Task details: Copy each line of the entries beneath that contains the word "String".

Materials provided:
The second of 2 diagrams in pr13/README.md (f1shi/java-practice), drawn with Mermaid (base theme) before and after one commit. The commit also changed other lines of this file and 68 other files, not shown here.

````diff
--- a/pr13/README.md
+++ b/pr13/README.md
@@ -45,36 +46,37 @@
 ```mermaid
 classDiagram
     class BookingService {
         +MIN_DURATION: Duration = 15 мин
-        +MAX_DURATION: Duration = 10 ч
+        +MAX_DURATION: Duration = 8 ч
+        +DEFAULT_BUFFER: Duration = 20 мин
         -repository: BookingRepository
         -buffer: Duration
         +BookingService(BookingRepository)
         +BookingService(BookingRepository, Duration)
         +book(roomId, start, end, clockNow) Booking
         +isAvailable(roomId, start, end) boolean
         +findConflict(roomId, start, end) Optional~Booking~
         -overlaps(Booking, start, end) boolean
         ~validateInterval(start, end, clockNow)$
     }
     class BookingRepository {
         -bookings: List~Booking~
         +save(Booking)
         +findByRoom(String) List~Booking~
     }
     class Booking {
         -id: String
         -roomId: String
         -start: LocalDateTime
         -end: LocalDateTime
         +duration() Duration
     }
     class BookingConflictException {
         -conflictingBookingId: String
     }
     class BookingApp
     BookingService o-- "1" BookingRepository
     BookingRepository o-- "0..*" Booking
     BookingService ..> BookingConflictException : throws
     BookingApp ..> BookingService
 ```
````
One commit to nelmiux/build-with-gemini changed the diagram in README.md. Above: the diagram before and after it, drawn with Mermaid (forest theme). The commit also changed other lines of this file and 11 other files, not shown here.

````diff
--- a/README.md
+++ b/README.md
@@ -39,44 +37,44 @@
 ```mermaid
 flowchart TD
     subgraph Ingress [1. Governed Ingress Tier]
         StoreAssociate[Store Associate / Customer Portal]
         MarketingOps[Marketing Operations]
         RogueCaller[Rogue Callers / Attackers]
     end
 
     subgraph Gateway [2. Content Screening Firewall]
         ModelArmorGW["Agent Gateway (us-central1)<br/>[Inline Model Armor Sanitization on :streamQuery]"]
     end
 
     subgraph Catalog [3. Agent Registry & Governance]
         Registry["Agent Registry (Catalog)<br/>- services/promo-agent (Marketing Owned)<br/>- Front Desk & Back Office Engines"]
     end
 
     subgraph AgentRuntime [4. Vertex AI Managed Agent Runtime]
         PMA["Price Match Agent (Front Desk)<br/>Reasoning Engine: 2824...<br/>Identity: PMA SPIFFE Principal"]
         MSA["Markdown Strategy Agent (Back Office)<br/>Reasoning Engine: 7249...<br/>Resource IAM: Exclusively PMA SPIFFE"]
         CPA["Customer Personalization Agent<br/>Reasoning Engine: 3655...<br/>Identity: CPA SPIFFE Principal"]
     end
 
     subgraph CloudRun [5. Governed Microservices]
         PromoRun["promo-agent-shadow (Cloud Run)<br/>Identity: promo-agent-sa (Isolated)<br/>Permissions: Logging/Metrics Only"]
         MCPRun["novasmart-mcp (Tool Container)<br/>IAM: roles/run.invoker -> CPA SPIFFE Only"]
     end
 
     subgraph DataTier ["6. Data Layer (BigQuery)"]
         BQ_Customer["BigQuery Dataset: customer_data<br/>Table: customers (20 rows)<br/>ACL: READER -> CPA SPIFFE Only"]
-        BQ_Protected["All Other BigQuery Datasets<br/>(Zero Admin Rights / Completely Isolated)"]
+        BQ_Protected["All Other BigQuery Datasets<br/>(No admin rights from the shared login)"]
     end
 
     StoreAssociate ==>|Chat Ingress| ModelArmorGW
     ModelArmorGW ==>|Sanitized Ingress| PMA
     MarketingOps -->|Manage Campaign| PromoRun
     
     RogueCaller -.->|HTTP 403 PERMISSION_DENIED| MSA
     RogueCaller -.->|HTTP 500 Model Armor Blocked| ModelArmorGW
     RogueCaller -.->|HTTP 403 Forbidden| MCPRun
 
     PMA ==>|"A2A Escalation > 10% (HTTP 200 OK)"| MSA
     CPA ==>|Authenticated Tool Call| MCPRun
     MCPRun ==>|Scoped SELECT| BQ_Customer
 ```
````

Answer space:
         +findByRoom(String) List~Booking~
         -id: String
         -roomId: String
         -conflictingBookingId: String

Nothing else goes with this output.